# WHAT NEEDS TO BE DONE
Below are some records; give them all again exactly, but not the pictures.

[Code change snippets]

▼

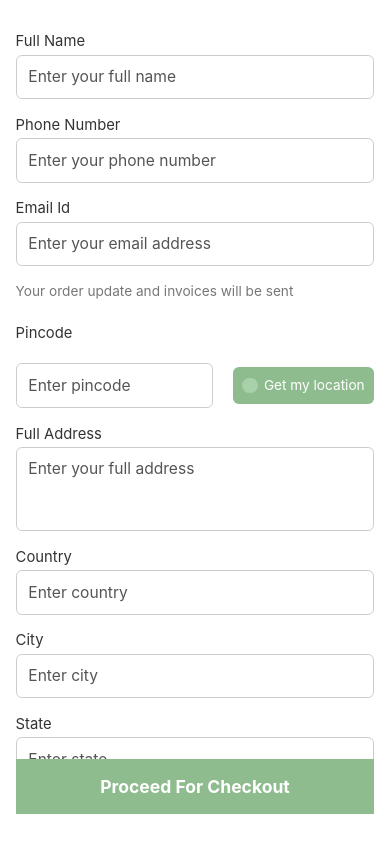
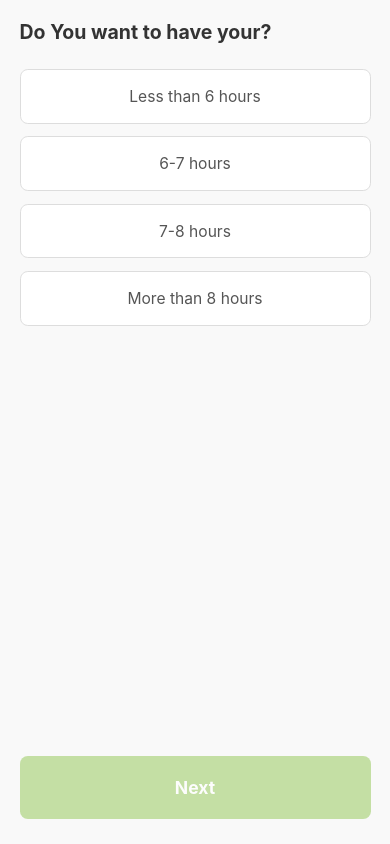
Before and after one commit to KetanKumar3/Life-Essential-App, a React Native app: screen / in a window 390 px wide. Built offline with nearby package versions, Linux system fonts and the light colour scheme.

Commit message:
Code Updated

```diff
--- a/App.js
+++ b/App.js
@@ -12,10 +12,12 @@ import MedicineSchedule2 from './src/components/MedicineSchedule2';
 import MyProfile from './src/components/MyProfile';
 import CartItemsDisplay from './src/components/CartItemsDisplay';
 import BillingDetails from './src/components/BillingDetails';
+import SurveyDetails from './src/components/SurveyDetails';
+import SurveyDetails2 from './src/components/SurveyDetails2';
 
 const App = () => {
 return(
-<BillingDetails />
+<SurveyDetails2 />
 );
 }
 
--- /dev/null
+++ b/src/components/SurveyDetails.js
@@ -0,0 +1,118 @@
+import React, { useState } from 'react';
+import { View, Text, StyleSheet, TouchableOpacity, Dimensions, ScrollView } from 'react-native';
+
+const { width, height } = Dimensions.get('window');
+
+const SurveyDetails = () => {
+  const [selectedOption, setSelectedOption] = useState(null);
+
+  const handleOptionSelect = (option) => {
+    setSelectedOption(option);
+    // You can add logic here to store the selected option
+    console.log('Selected:', option);
+  };
+
+  const handleNext = () => {
+    if (selectedOption) {
+      // Navigate to the next screen or perform further actions
+      console.log('Proceeding to the next step...');
+    } else {
+      // Optionally, provide feedback to the user to select an option
+      console.log('Please select an option.');
+    }
+  };
+
+  const options = [
+    'Less than 6 hours',
+    '6-7 hours',
+    '7-8 hours',
+    'More than 8 hours',
+  ];
+
+  return (
+    <View style={styles.container}>
+      <ScrollView style={styles.content}>
+        <Text style={styles.question}>What is the average hours you sleep in night?</Text>
+        {options.map((option, index) => (
+          <TouchableOpacity
+            key={index}
+            style={[
+              styles.optionButton,
+              selectedOption === option && styles.selectedOption,
+            ]}
+            onPress={() => handleOptionSelect(option)}
+          >
+            <Text style={styles.optionText}>{option}</Text>
+          </TouchableOpacity>
+        ))}
+      </ScrollView>
+      <TouchableOpacity
+        style={[styles.nextButton, selectedOption && styles.nextButtonActive]}
+        onPress={handleNext}
+        disabled={!selectedOption}
+      >
+        <Text style={styles.nextButtonText}>Next</Text>
+      </TouchableOpacity>
+    </View>
+  );
+};
+
+const styles = StyleSheet.create({
+  container: {
+    flex: 1,
+    backgroundColor: '#f9f9f9',
+  },
+  content: {
+    flex: 1,
+    padding: width * 0.05,
+    paddingBottom: height * 0.15, // Adjust based on button height
+  },
+  question: {
+    fontSize: width * 0.05,
+    fontWeight: 'bold',
+    marginBottom: height * 0.03,
+    color: '#333',
+  },
+  optionButton: {
+    borderWidth: 1,
+    borderColor: '#ddd',
+    borderRadius: width * 0.02,
+    paddingVertical: height * 0.02,
+    paddingHorizontal: width * 0.04,
+    marginBottom: height * 0.015,
+    backgroundColor: '#fff',
+    alignItems: 'center',
+    justifyContent: 'center',
+  },
+  optionText: {
+    fontSize: width * 0.04,
+    color: '#555',
+  },
+  selectedOption: {
+    backgroundColor: '#89A97A1A', // Light cyan
+    borderColor: '#89A97A1A',
+  },
+  nextButton: {
+    backgroundColor: '#aed581', // Light green
+    paddingVertical: height * 0.025,
+    borderRadius: width * 0.02,
+    alignItems: 'center',
+    justifyContent: 'center',
+    position: 'absolute',
+    bottom: height * 0.03,
+    left: width * 0.05,
+    right: width * 0.05,
+    opacity: 0.7, // Indicate disabled state
+  },
+  nextButtonActive: {
+    backgroundColor: '#7cb342', // Green
+    opacity: 1,
+  },
+  nextButtonText: {
+    color: '#fff',
+    fontSize: width * 0.045,
+    fontWeight: 'bold',
+  },
+});
+
+export default SurveyDetails;
--- /dev/null
+++ b/src/components/SurveyDetails2.js
@@ -0,0 +1,118 @@
+import React, { useState } from 'react';
+import { View, Text, StyleSheet, TouchableOpacity, Dimensions, ScrollView } from 'react-native';
+
+const { width, height } = Dimensions.get('window');
+
+const SurveyDetails2 = () => {
+  const [selectedOption, setSelectedOption] = useState(null);
+
+  const handleOptionSelect = (option) => {
+    setSelectedOption(option);
+    // You can add logic here to store the selected option
+    console.log('Selected:', option);
+  };
+
+  const handleNext = () => {
+    if (selectedOption) {
+      // Navigate to the next screen or perform further actions
+      console.log('Proceeding to the next step...');
+    } else {
+      // Optionally, provide feedback to the user to select an option
+      console.log('Please select an option.');
+    }
+  };
+
+  const options = [
+    'Less than 6 hours',
+    '6-7 hours',
+    '7-8 hours',
+    'More than 8 hours',
+  ];
+
+  return (
+    <View style={styles.container}>
+      <ScrollView style={styles.content}>
+        <Text style={styles.question}>Do You want to have your?</Text>
+        {options.map((option, index) => (
+          <TouchableOpacity
+            key={index}
+            style={[
+              styles.optionButton,
+              selectedOption === option && styles.selectedOption,
+            ]}
+            onPress={() => handleOptionSelect(option)}
+          >
+            <Text style={styles.optionText}>{option}</Text>
+          </TouchableOpacity>
+        ))}
+      </ScrollView>
+      <TouchableOpacity
+        style={[styles.nextButton, selectedOption && styles.nextButtonActive]}
+        onPress={handleNext}
+        disabled={!selectedOption}
+      >
+        <Text style={styles.nextButtonText}>Next</Text>
+      </TouchableOpacity>
+    </View>
+  );
+};
+
+const styles = StyleSheet.create({
+  container: {
+    flex: 1,
+    backgroundColor: '#f9f9f9',
+  },
+  content: {
+    flex: 1,
+    padding: width * 0.05,
+    paddingBottom: height * 0.15, // Adjust based on button height
+  },
+  question: {
+    fontSize: width * 0.05,
+    fontWeight: 'bold',
+    marginBottom: height * 0.03,
+    color: '#333',
+  },
+  optionButton: {
+    borderWidth: 1,
+    borderColor: '#ddd',
+    borderRadius: width * 0.02,
+    paddingVertical: height * 0.02,
+    paddingHorizontal: width * 0.04,
+    marginBottom: height * 0.015,
+    backgroundColor: '#fff',
+    alignItems: 'center',
+    justifyContent: 'center',
+  },
+  optionText: {
+    fontSize: width * 0.04,
+    color: '#555',
+  },
+  selectedOption: {
+    backgroundColor: '#89A97A1A', // Light cyan
+    borderColor: '#89A97A1A',
+  },
+  nextButton: {
+    backgroundColor: '#aed581', // Light green
+    paddingVertical: height * 0.025,
+    borderRadius: width * 0.02,
+    alignItems: 'center',
+    justifyContent: 'center',
+    position: 'absolute',
+    bottom: height * 0.03,
+    left: width * 0.05,
+    right: width * 0.05,
+    opacity: 0.7, // Indicate disabled state
+  },
+  nextButtonActive: {
+    backgroundColor: '#7cb342', // Green
+    opacity: 1,
+  },
+  nextButtonText: {
+    color: '#fff',
+    fontSize: width * 0.045,
+    fontWeight: 'bold',
+  },
+});
+
+export default SurveyDetails2;
```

▲

# SOLVED PROBLEM
Before and after one commit to KetanKumar3/Life-Essential-App, a React Native app: screen / in a window 390 px wide. Built offline with nearby package versions, Linux system fonts and the light colour scheme.

Commit message:
Code Updated

```diff
--- a/App.js
+++ b/App.js
@@ -12,10 +12,12 @@ import MedicineSchedule2 from './src/components/MedicineSchedule2';
 import MyProfile from './src/components/MyProfile';
 import CartItemsDisplay from './src/components/CartItemsDisplay';
 import BillingDetails from './src/components/BillingDetails';
+import SurveyDetails from './src/components/SurveyDetails';
+import SurveyDetails2 from './src/components/SurveyDetails2';
 
 const App = () => {
 return(
-<BillingDetails />
+<SurveyDetails2 />
 );
 }
 
--- /dev/null
+++ b/src/components/SurveyDetails.js
@@ -0,0 +1,118 @@
+import React, { useState } from 'react';
+import { View, Text, StyleSheet, TouchableOpacity, Dimensions, ScrollView } from 'react-native';
+
+const { width, height } = Dimensions.get('window');
+
+const SurveyDetails = () => {
+  const [selectedOption, setSelectedOption] = useState(null);
+
+  const handleOptionSelect = (option) => {
+    setSelectedOption(option);
+    // You can add logic here to store the selected option
+    console.log('Selected:', option);
+  };
+
+  const handleNext = () => {
+    if (selectedOption) {
+      // Navigate to the next screen or perform further actions
+      console.log('Proceeding to the next step...');
+    } else {
+      // Optionally, provide feedback to the user to select an option
+      console.log('Please select an option.');
+    }
+  };
+
+  const options = [
+    'Less than 6 hours',
+    '6-7 hours',
+    '7-8 hours',
+    'More than 8 hours',
+  ];
+
+  return (
+    <View style={styles.container}>
+      <ScrollView style={styles.content}>
+        <Text style={styles.question}>What is the average hours you sleep in night?</Text>
+        {options.map((option, index) => (
+          <TouchableOpacity
+            key={index}
+            style={[
+              styles.optionButton,
+              selectedOption === option && styles.selectedOption,
+            ]}
+            onPress={() => handleOptionSelect(option)}
+          >
+            <Text style={styles.optionText}>{option}</Text>
+          </TouchableOpacity>
+        ))}
+      </ScrollView>
+      <TouchableOpacity
+        style={[styles.nextButton, selectedOption && styles.nextButtonActive]}
+        onPress={handleNext}
+        disabled={!selectedOption}
+      >
+        <Text style={styles.nextButtonText}>Next</Text>
+      </TouchableOpacity>
+    </View>
+  );
+};
+
+const styles = StyleSheet.create({
+  container: {
+    flex: 1,
+    backgroundColor: '#f9f9f9',
+  },
+  content: {
+    flex: 1,
+    padding: width * 0.05,
+    paddingBottom: height * 0.15, // Adjust based on button height
+  },
+  question: {
+    fontSize: width * 0.05,
+    fontWeight: 'bold',
+    marginBottom: height * 0.03,
+    color: '#333',
+  },
+  optionButton: {
+    borderWidth: 1,
+    borderColor: '#ddd',
+    borderRadius: width * 0.02,
+    paddingVertical: height * 0.02,
+    paddingHorizontal: width * 0.04,
+    marginBottom: height * 0.015,
+    backgroundColor: '#fff',
+    alignItems: 'center',
+    justifyContent: 'center',
+  },
+  optionText: {
+    fontSize: width * 0.04,
+    color: '#555',
+  },
+  selectedOption: {
+    backgroundColor: '#89A97A1A', // Light cyan
+    borderColor: '#89A97A1A',
+  },
+  nextButton: {
+    backgroundColor: '#aed581', // Light green
+    paddingVertical: height * 0.025,
+    borderRadius: width * 0.02,
+    alignItems: 'center',
+    justifyContent: 'center',
+    position: 'absolute',
+    bottom: height * 0.03,
+    left: width * 0.05,
+    right: width * 0.05,
+    opacity: 0.7, // Indicate disabled state
+  },
+  nextButtonActive: {
+    backgroundColor: '#7cb342', // Green
+    opacity: 1,
+  },
+  nextButtonText: {
+    color: '#fff',
+    fontSize: width * 0.045,
+    fontWeight: 'bold',
+  },
+});
+
+export default SurveyDetails;
--- /dev/null
+++ b/src/components/SurveyDetails2.js
@@ -0,0 +1,118 @@
+import React, { useState } from 'react';
+import { View, Text, StyleSheet, TouchableOpacity, Dimensions, ScrollView } from 'react-native';
+
+const { width, height } = Dimensions.get('window');
+
+const SurveyDetails2 = () => {
+  const [selectedOption, setSelectedOption] = useState(null);
+
+  const handleOptionSelect = (option) => {
+    setSelectedOption(option);
+    // You can add logic here to store the selected option
+    console.log('Selected:', option);
+  };
+
+  const handleNext = () => {
+    if (selectedOption) {
+      // Navigate to the next screen or perform further actions
+      console.log('Proceeding to the next step...');
+    } else {
+      // Optionally, provide feedback to the user to select an option
+      console.log('Please select an option.');
+    }
+  };
+
+  const options = [
+    'Less than 6 hours',
+    '6-7 hours',
+    '7-8 hours',
+    'More than 8 hours',
+  ];
+
+  return (
+    <View style={styles.container}>
+      <ScrollView style={styles.content}>
+        <Text style={styles.question}>Do You want to have your?</Text>
+        {options.map((option, index) => (
+          <TouchableOpacity
+            key={index}
+            style={[
+              styles.optionButton,
+              selectedOption === option && styles.selectedOption,
+            ]}
+            onPress={() => handleOptionSelect(option)}
+          >
+            <Text style={styles.optionText}>{option}</Text>
+          </TouchableOpacity>
+        ))}
+      </ScrollView>
+      <TouchableOpacity
+        style={[styles.nextButton, selectedOption && styles.nextButtonActive]}
+        onPress={handleNext}
+        disabled={!selectedOption}
+      >
+        <Text style={styles.nextButtonText}>Next</Text>
+      </TouchableOpacity>
+    </View>
+  );
+};
+
+const styles = StyleSheet.create({
+  container: {
+    flex: 1,
+    backgroundColor: '#f9f9f9',
+  },
+  content: {
+    flex: 1,
+    padding: width * 0.05,
+    paddingBottom: height * 0.15, // Adjust based on button height
+  },
+  question: {
+    fontSize: width * 0.05,
+    fontWeight: 'bold',
+    marginBottom: height * 0.03,
+    color: '#333',
+  },
+  optionButton: {
+    borderWidth: 1,
+    borderColor: '#ddd',
+    borderRadius: width * 0.02,
+    paddingVertical: height * 0.02,
+    paddingHorizontal: width * 0.04,
+    marginBottom: height * 0.015,
+    backgroundColor: '#fff',
+    alignItems: 'center',
+    justifyContent: 'center',
+  },
+  optionText: {
+    fontSize: width * 0.04,
+    color: '#555',
+  },
+  selectedOption: {
+    backgroundColor: '#89A97A1A', // Light cyan
+    borderColor: '#89A97A1A',
+  },
+  nextButton: {
+    backgroundColor: '#aed581', // Light green
+    paddingVertical: height * 0.025,
+    borderRadius: width * 0.02,
+    alignItems: 'center',
+    justifyContent: 'center',
+    position: 'absolute',
+    bottom: height * 0.03,
+    left: width * 0.05,
+    right: width * 0.05,
+    opacity: 0.7, // Indicate disabled state
+  },
+  nextButtonActive: {
+    backgroundColor: '#7cb342', // Green
+    opacity: 1,
+  },
+  nextButtonText: {
+    color: '#fff',
+    fontSize: width * 0.045,
+    fontWeight: 'bold',
+  },
+});
+
+export default SurveyDetails2;
```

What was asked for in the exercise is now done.